* _Exercise directions_: Using the material that follows, output exactly the lines from the one containing "Before and after one commit to anshumali19/GlowLang-core, a" through the one containing "docs: single-quoted strings;", with both ends kept.

* _Extracted information_:

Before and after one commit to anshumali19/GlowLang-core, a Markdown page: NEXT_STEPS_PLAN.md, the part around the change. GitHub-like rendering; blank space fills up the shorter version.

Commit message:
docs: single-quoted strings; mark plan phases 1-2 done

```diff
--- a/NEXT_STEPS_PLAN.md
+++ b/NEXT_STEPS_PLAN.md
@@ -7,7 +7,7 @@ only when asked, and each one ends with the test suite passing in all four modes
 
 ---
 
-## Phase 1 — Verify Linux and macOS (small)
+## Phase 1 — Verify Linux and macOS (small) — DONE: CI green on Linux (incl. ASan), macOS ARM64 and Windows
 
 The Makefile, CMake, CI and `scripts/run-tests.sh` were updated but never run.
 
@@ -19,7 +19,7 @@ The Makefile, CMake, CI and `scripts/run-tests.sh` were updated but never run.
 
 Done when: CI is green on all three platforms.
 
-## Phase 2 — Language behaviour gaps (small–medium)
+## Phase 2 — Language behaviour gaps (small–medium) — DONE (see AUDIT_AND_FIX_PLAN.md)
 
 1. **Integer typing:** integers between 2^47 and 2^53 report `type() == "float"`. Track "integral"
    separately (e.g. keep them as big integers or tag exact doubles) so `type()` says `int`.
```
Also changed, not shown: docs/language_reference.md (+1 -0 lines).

---

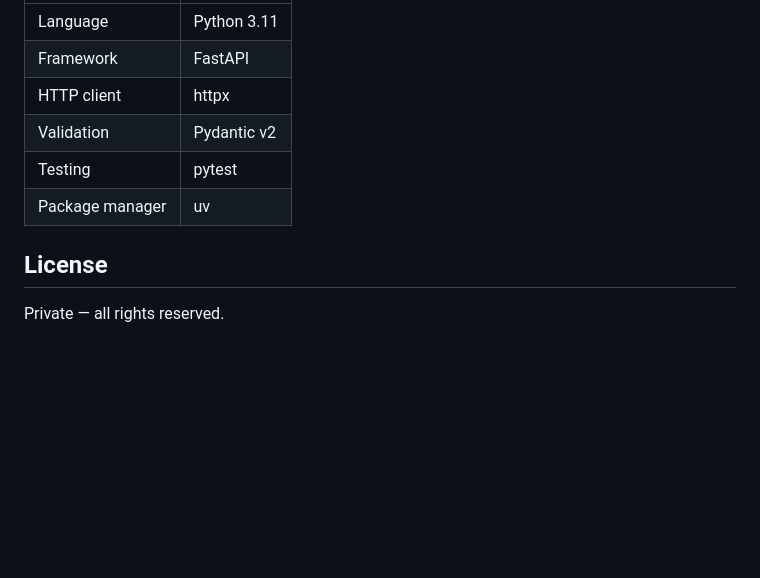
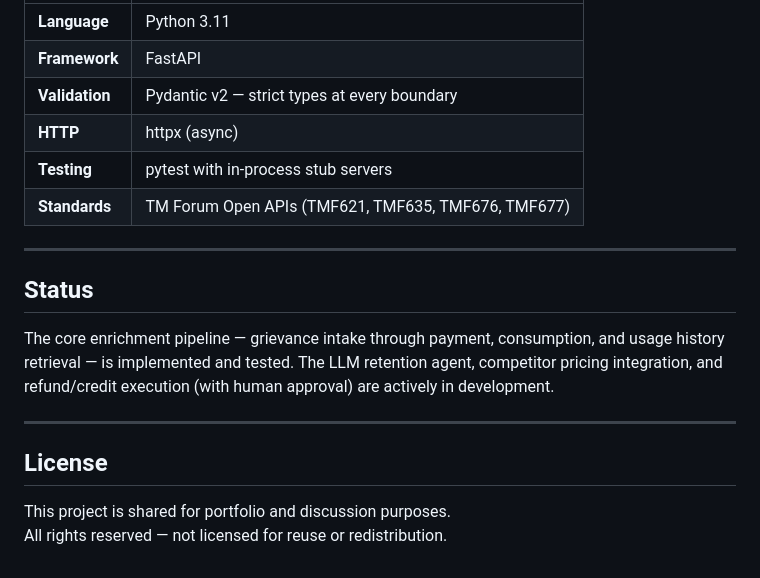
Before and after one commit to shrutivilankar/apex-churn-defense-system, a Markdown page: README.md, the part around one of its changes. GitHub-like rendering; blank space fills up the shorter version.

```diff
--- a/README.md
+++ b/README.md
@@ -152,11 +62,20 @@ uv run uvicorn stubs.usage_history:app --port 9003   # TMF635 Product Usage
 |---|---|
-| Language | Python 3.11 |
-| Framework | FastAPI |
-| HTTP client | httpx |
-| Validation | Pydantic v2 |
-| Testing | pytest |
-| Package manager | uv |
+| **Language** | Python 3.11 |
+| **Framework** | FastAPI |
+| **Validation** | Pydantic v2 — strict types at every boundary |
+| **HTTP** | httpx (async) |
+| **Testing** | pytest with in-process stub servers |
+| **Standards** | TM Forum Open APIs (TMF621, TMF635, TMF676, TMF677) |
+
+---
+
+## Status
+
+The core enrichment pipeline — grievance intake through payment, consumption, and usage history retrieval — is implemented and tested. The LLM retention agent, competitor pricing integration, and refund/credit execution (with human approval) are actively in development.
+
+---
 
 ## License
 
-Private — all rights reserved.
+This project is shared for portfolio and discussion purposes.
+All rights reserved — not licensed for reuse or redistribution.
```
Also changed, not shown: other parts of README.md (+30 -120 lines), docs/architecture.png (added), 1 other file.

* _Solution to the problem_:
Before and after one commit to anshumali19/GlowLang-core, a Markdown page: NEXT_STEPS_PLAN.md, the part around the change. GitHub-like rendering; blank space fills up the shorter version.

Commit message:
docs: single-quoted strings; mark plan phases 1-2 done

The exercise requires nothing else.